[STORED DATA — start]

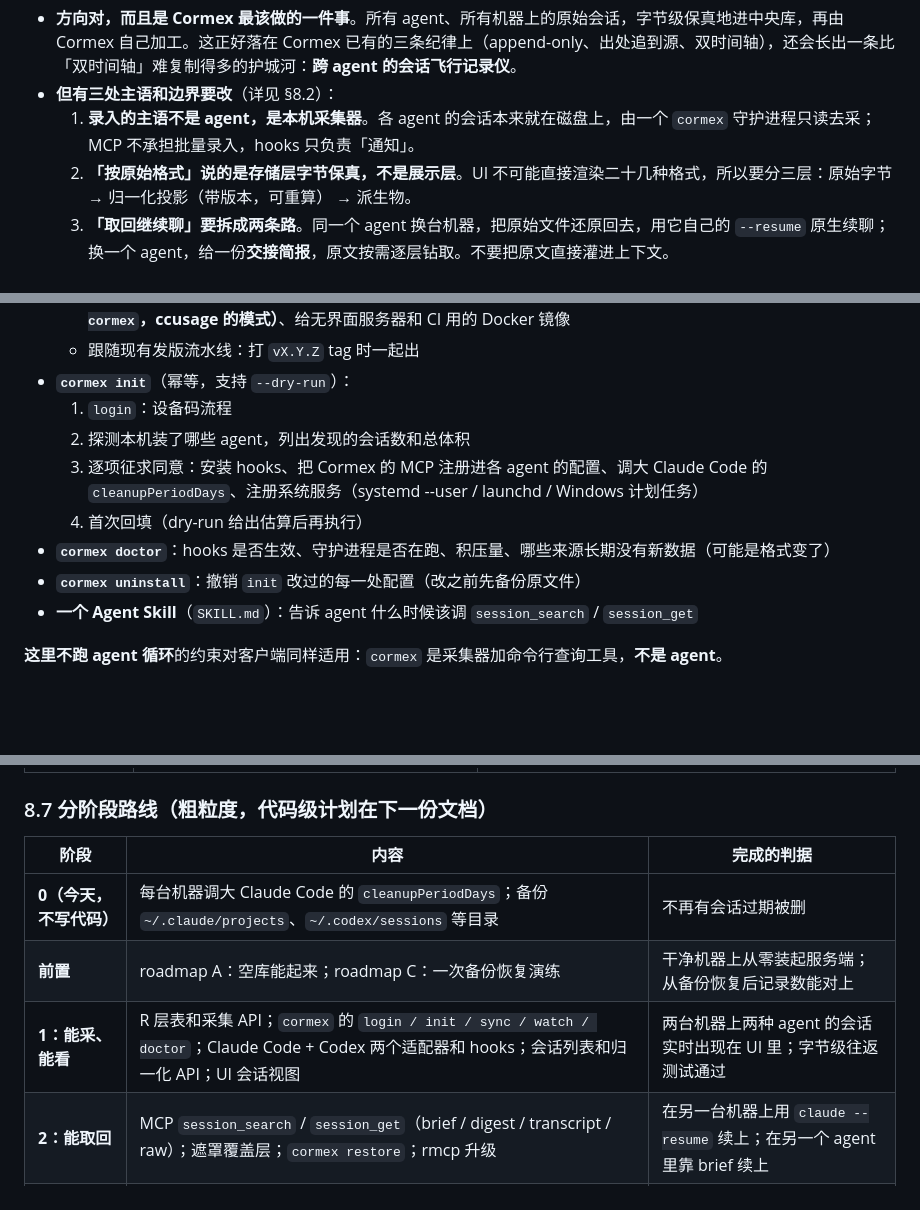
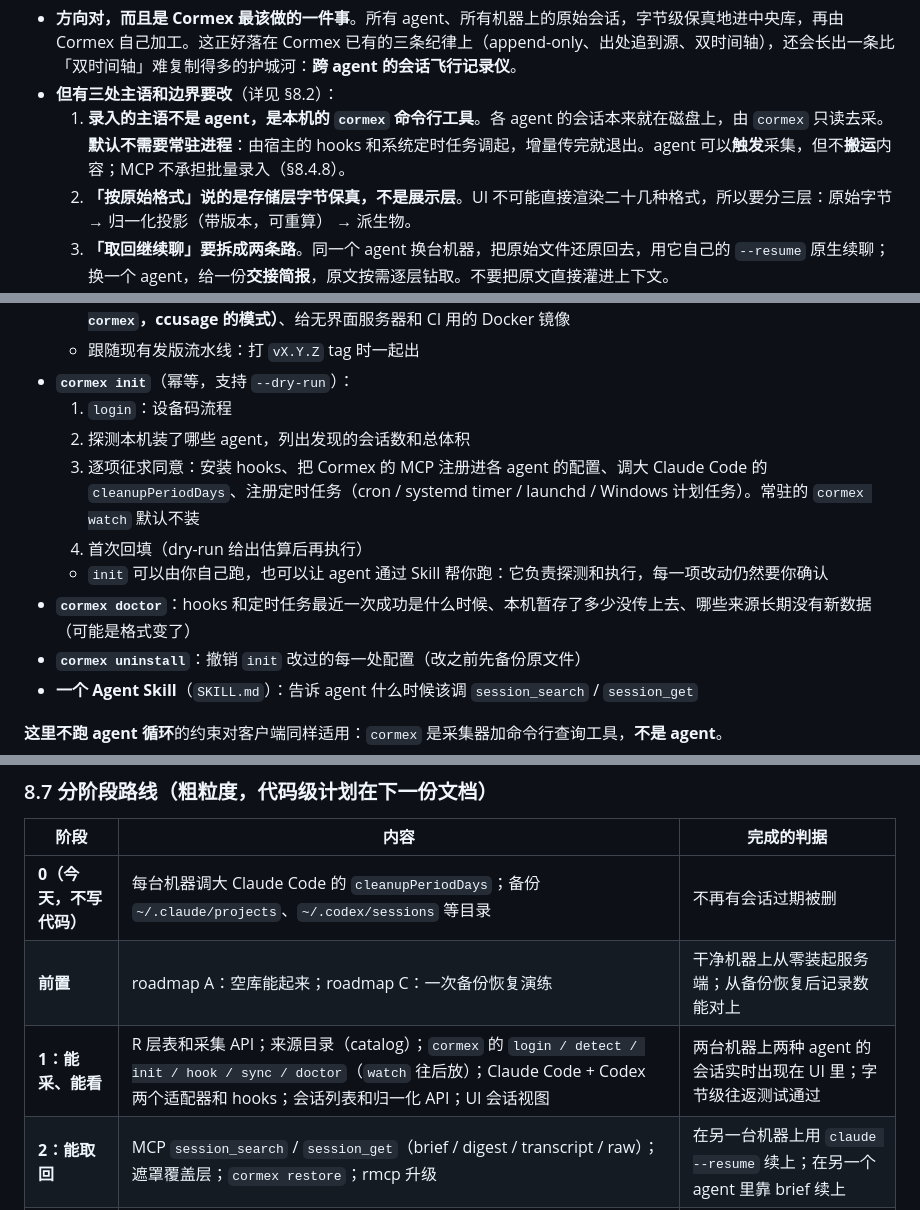
Before and after one commit to weironz/cormex, a Markdown page: docs/research/2026-10-agent-memory-survey.md, 3 parts joined by grey strips. Drawn GitHub-style; blank space fills up the shorter version.

```diff
--- a/docs/research/2026-10-agent-memory-survey.md
+++ b/docs/research/2026-10-agent-memory-survey.md
@@ -31,7 +31,7 @@
 
 - **方向对，而且是 Cormex 最该做的一件事**。所有 agent、所有机器上的原始会话，字节级保真地进中央库，再由 Cormex 自己加工。这正好落在 Cormex 已有的三条纪律上（append-only、出处追到源、双时间轴），还会长出一条比「双时间轴」难复制得多的护城河：**跨 agent 的会话飞行记录仪**。
 - **但有三处主语和边界要改**（详见 §8.2）：
-  1. **录入的主语不是 agent，是本机采集器**。各 agent 的会话本来就在磁盘上，由一个 `cormex` 守护进程只读去采；MCP 不承担批量录入，hooks 只负责「通知」。
+  1. **录入的主语不是 agent，是本机的 `cormex` 命令行工具**。各 agent 的会话本来就在磁盘上，由 `cormex` 只读去采。**默认不需要常驻进程**：由宿主的 hooks 和系统定时任务调起，增量传完就退出。agent 可以**触发**采集，但不**搬运**内容；MCP 不承担批量录入（§8.4.8）。
   2. **「按原始格式」说的是存储层字节保真，不是展示层**。UI 不可能直接渲染二十几种格式，所以要分三层：原始字节 → 归一化投影（带版本，可重算） → 派生物。
   3. **「取回继续聊」要拆成两条路**。同一个 agent 换台机器，把原始文件还原回去，用它自己的 `--resume` 原生续聊；换一个 agent，给一份**交接简报**，原文按需逐层钻取。不要把原文直接灌进上下文。
 - **✅ 已拍板（2026-10-29）**：2026-08 的调研把「工具输出的原始字节」定为**明确不存**（理由是检索污染、密钥永久化、无限膨胀）。而 Claude Code、Codex 的会话文件里本来就逐字带着工具输出，接受「按原始格式录入」就等于推翻那条定案。**决定：只在归档层推翻**（选项 A），默认的检索和注入不碰工具输出原文；同时**原文永远对所有者可读、可显式搜索**，每条记忆都能还原到原文。见 §10.2。
@@ -588,9 +593,10 @@ CLI 提供对应的命令：`cormex sessions ls / show / brief / restore`。
 - **`cormex init`**（幂等，支持 `--dry-run`）：
   1. `login`：设备码流程
   2. 探测本机装了哪些 agent，列出发现的会话数和总体积
-  3. 逐项征求同意：安装 hooks、把 Cormex 的 MCP 注册进各 agent 的配置、调大 Claude Code 的 `cleanupPeriodDays`、注册系统服务（systemd --user / launchd / Windows 计划任务）
+  3. 逐项征求同意：安装 hooks、把 Cormex 的 MCP 注册进各 agent 的配置、调大 Claude Code 的 `cleanupPeriodDays`、注册定时任务（cron / systemd timer / launchd / Windows 计划任务）。常驻的 `cormex watch` 默认不装
   4. 首次回填（dry-run 给出估算后再执行）
-- **`cormex doctor`**：hooks 是否生效、守护进程是否在跑、积压量、哪些来源长期没有新数据（可能是格式变了）
+  - `init` 可以由你自己跑，也可以让 agent 通过 Skill 帮你跑：它负责探测和执行，每一项改动仍然要你确认
+- **`cormex doctor`**：hooks 和定时任务最近一次成功是什么时候、本机暂存了多少没传上去、哪些来源长期没有新数据（可能是格式变了）
 - **`cormex uninstall`**：撤销 `init` 改过的每一处配置（改之前先备份原文件）
 - **一个 Agent Skill**（`SKILL.md`）：告诉 agent 什么时候该调 `session_search` / `session_get`
 
@@ -663,7 +710,7 @@ CLI 提供对应的命令：`cormex sessions ls / show / brief / restore`。
 |---|---|---|
 | **0（今天，不写代码）** | 每台机器调大 Claude Code 的 `cleanupPeriodDays`；备份 `~/.claude/projects`、`~/.codex/sessions` 等目录 | 不再有会话过期被删 |
 | **前置** | roadmap A：空库能起来；roadmap C：一次备份恢复演练 | 干净机器上从零装起服务端；从备份恢复后记录数能对上 |
-| **1：能采、能看** | R 层表和采集 API；`cormex` 的 `login / init / sync / watch / doctor`；Claude Code + Codex 两个适配器和 hooks；会话列表和归一化 API；UI 会话视图 | 两台机器上两种 agent 的会话实时出现在 UI 里；字节级往返测试通过 |
+| **1：能采、能看** | R 层表和采集 API；来源目录（catalog）；`cormex` 的 `login / detect / init / hook / sync / doctor`（`watch` 往后放）；Claude Code + Codex 两个适配器和 hooks；会话列表和归一化 API；UI 会话视图 | 两台机器上两种 agent 的会话实时出现在 UI 里；字节级往返测试通过 |
 | **2：能取回** | MCP `session_search` / `session_get`（brief / digest / transcript / raw）；遮罩覆盖层；`cormex restore`；rmcp 升级 | 在另一台机器上用 `claude --resume` 续上；在另一个 agent 里靠 brief 续上 |
 | **3：铺开** | Gemini CLI、Cursor、VS Code Copilot、Cline / Roo、OpenCode、Goose 的适配器 | P1 和 P2 全部有金标准夹具 |
 | **4：加工** | 观察日志、交接简报、按策略抽取事实、轮次级向量；作业队列和预算 | 成本可预估；evals 里会话检索有基线数字 |
```
Also changed, not shown: other parts of docs/research/2026-10-agent-memory-survey.md (+61 -15 lines).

[STORED DATA — finish]

● **PROBLEM**
Search the entries for the string "research". Copy every line that has it.

● **ANSWER SECTION**
Before and after one commit to weironz/cormex, a Markdown page: docs/research/2026-10-agent-memory-survey.md, 3 parts joined by grey strips. Drawn GitHub-style; blank space fills up the shorter version.
--- a/docs/research/2026-10-agent-memory-survey.md
+++ b/docs/research/2026-10-agent-memory-survey.md
Also changed, not shown: other parts of docs/research/2026-10-agent-memory-survey.md (+61 -15 lines).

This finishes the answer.